The answer did not waive Azteca’s arguments because as a pro se filing it was treated as never having been filed. But counsel did participate in Rule 26(f) conferences, although he filed no notice of appearance, and offered no suggestion that Azteca would challenge jurisdiction during that time. Furthermore, jurisdiction was challenged for the first time more than thirty days after the other defendants settled based upon discussions that Azteca did not participate in. Regardless of the legal impact of Azteca’s filings, by the time Azteca challenge jurisdiction, plaintiff had developed a "reasonable expectation" that Azteca would defend itself in Illinois.
Insubuy, Inc. v. Community Ins. Agency, No. 10 C 3925, Slip Op. (N.D. Ill. Nov. 9, 2010) (St. Eve, J.).
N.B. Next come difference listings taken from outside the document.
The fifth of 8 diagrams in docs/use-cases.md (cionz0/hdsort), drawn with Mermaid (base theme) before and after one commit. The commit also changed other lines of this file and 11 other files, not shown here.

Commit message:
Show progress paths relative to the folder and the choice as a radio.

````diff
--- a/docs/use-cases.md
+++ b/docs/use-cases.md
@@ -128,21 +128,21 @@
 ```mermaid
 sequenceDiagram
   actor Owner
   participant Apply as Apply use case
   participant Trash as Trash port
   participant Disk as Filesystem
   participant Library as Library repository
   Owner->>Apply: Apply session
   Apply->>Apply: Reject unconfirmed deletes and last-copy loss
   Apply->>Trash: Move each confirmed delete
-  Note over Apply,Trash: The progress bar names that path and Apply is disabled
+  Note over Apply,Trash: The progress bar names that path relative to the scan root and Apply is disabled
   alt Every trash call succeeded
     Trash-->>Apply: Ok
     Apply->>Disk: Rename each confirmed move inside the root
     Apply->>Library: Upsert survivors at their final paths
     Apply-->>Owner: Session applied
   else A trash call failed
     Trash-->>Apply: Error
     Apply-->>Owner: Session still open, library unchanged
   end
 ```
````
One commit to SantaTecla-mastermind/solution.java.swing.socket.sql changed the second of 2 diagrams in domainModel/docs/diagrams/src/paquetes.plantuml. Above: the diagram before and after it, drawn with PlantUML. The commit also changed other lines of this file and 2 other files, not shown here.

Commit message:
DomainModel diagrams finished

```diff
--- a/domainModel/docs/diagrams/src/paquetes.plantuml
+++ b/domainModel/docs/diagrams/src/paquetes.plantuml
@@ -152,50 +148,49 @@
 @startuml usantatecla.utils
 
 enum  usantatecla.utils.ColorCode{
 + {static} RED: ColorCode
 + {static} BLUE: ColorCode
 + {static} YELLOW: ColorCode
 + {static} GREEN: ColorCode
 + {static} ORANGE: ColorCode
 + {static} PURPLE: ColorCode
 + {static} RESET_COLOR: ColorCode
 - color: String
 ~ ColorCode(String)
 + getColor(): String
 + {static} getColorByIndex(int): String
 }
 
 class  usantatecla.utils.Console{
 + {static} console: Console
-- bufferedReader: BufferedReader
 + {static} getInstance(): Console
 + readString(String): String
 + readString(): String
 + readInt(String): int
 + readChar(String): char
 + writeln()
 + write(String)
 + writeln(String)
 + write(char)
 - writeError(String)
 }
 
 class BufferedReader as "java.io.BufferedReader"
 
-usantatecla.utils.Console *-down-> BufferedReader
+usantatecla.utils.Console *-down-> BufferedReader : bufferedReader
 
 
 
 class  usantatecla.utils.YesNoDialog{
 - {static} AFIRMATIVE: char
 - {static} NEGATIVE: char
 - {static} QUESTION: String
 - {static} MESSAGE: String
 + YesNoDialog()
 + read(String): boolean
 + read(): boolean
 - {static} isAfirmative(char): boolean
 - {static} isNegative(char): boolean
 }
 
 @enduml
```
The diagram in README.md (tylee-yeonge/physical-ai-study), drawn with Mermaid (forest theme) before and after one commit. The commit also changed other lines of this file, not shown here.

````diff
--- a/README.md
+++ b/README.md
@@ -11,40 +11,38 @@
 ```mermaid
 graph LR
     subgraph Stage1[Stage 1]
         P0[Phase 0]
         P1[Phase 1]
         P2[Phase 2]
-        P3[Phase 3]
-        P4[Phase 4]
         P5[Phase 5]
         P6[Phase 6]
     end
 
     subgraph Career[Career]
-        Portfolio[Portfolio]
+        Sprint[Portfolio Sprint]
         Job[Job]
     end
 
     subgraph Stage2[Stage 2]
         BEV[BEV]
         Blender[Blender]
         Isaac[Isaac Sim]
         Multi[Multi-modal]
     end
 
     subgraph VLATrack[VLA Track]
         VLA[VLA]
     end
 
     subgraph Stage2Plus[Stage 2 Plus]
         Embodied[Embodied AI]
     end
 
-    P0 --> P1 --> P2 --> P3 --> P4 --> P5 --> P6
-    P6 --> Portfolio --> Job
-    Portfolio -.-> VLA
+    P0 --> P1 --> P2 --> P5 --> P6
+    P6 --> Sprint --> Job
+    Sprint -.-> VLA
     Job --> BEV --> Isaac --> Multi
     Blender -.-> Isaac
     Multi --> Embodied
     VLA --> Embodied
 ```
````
Judge St. Eve granted counter-plaintiff Community Insurance Agency’s ("CIA") motion for expedited jurisdictional discovery regarding individual counter-defendants. CIA established a prima facie case of personal jurisdiction warranting discovery based upon public records and affidavits that established that the individual defendant:
- Was a director, owner and the CEO of plaintiff Insubuy.
- Registers and maintains domains for Insubuy.
- Had prior notice of CIA’s trademarks and that CIA was an Illinois corporation.
Poulsen Roser A/S v. Jackson & Perkins Wholesale, Inc., No. 10 C 1894, Slip Op. (N.D. Ill. Nov. 15, 2010) (St. Eve, J.).
Judge St. Eve denied plaintiff Pousen Rosen’s ("Poulsen") Fed. R. Civ. P. 59(e) and 60(b) motion for reconsideration of the Court’s decision dismissing the case as to the individual defendants for lack of personal jurisdiction in this Lanham Act case.
First, "new evidence" in the form of the District of South Carolina Bankruptcy Court’s order consolidating the corporate defendants was irrelevant and did not alter the Court’s analysis. The Bankruptcy Court made no finding regarding the relationship between the corporate and individual defendants.
Second, the Court reconsidered and upheld its analysis regarding the corporate defendants’ internet contacts. The Seventh Circuit rejected the Zippo case’s sliding scale for internet-based jurisdiction because of the possibility of creating universal jurisdiction:
We note the legitimate concern that "[p]remising personal jurisdiction on the maintenance of a website, without requiring some level of "interactivity" between the defendant and consumers in the forum state, would create almost universal jurisdiction because of the virtually unlimited accessibility of websites across the country." Jennings, 383 F.3d at 550. Courts should be careful in resolving questions about personal jurisdiction involving on-line contacts to ensure that a defendant is not haled into court simply because the defendant owns or operates a website that is accessible in the forum state, even if that site is "interactive."
Illinois v. Hemi Group LLC,
__ F.3d __, 2010 WL 3547647, at *6 (7th Cir. 2010).